The problem
Search the material for "widget" and copy each line in which it is found.

Data under study
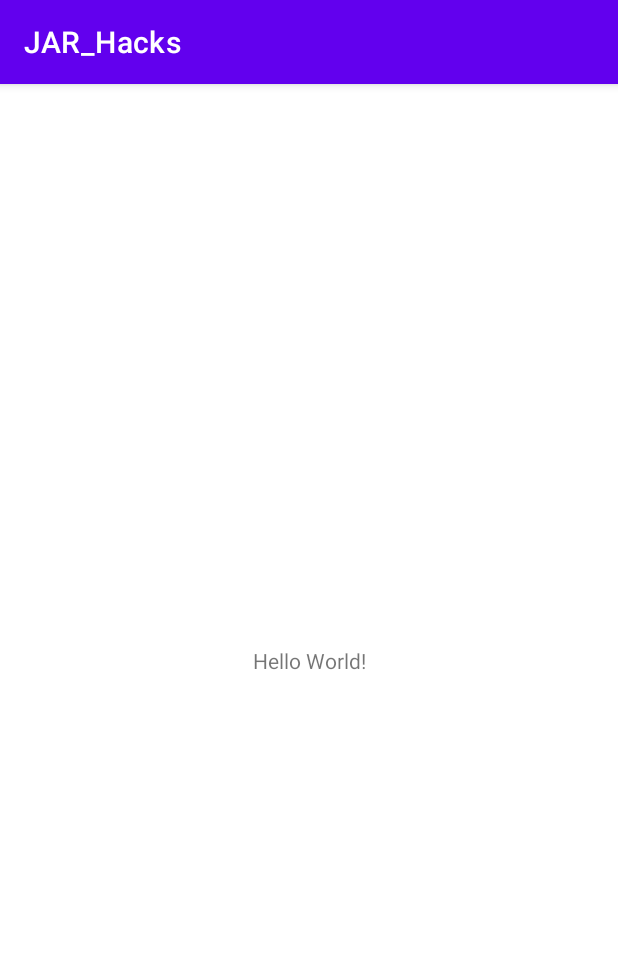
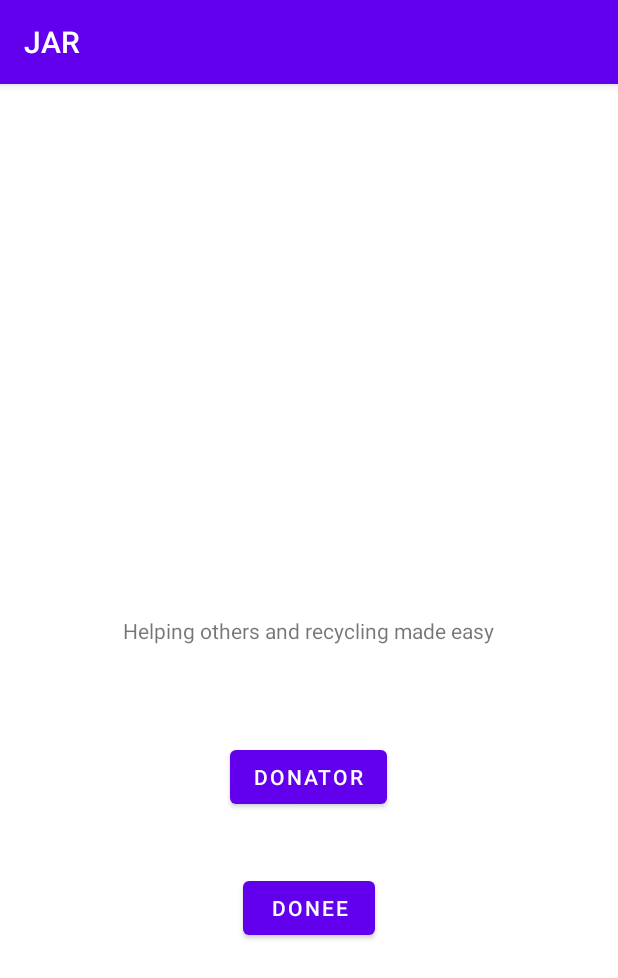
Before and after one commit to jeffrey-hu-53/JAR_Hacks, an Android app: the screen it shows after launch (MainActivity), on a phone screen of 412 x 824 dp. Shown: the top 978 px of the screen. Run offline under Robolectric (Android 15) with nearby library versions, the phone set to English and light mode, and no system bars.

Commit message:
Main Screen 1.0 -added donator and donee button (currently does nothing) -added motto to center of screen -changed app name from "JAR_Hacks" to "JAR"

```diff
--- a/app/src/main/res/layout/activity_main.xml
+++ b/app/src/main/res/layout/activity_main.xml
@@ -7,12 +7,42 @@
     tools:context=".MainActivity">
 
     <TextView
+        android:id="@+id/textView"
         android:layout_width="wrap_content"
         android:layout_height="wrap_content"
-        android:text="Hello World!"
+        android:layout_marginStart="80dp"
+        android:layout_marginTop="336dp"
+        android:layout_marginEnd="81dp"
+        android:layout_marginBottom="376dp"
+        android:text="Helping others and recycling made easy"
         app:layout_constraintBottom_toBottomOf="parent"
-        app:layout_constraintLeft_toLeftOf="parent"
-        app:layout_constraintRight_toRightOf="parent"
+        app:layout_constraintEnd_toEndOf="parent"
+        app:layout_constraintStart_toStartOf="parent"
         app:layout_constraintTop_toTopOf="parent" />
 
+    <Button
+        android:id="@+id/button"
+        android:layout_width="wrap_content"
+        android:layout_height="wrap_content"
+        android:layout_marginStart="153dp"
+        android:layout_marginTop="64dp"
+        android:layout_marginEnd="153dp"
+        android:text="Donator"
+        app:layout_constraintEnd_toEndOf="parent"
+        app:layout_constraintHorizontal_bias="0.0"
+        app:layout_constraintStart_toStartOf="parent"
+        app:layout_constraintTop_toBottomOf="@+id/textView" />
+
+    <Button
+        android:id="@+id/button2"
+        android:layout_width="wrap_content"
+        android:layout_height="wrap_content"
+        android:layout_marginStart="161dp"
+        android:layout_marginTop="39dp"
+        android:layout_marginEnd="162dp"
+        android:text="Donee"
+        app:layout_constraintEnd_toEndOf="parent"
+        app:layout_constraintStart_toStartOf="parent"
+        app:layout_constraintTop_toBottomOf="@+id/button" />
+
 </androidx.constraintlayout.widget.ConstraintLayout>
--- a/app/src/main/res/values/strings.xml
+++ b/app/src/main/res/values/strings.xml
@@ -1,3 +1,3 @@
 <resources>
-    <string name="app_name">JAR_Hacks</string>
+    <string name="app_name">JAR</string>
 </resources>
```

...

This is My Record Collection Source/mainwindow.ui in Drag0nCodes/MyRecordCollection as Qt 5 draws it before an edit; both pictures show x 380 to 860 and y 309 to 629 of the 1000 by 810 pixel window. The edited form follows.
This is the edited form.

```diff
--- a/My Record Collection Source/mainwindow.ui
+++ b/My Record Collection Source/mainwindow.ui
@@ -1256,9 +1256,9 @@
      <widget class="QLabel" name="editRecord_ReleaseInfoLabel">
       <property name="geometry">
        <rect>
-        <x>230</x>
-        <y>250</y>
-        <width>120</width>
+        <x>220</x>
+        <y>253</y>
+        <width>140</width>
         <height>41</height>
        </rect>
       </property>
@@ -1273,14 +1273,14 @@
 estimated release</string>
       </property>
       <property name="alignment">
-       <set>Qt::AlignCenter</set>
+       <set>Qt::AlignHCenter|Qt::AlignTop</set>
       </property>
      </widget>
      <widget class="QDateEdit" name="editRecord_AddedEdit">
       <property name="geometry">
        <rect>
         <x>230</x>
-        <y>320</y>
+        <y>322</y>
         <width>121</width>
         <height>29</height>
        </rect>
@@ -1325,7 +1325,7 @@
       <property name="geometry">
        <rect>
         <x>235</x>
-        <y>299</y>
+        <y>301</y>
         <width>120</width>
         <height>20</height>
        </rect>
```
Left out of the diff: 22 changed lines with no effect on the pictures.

Output
 </androidx.constraintlayout.widget.ConstraintLayout>
      <widget class="QLabel" name="editRecord_ReleaseInfoLabel">
      </widget>
      <widget class="QDateEdit" name="editRecord_AddedEdit">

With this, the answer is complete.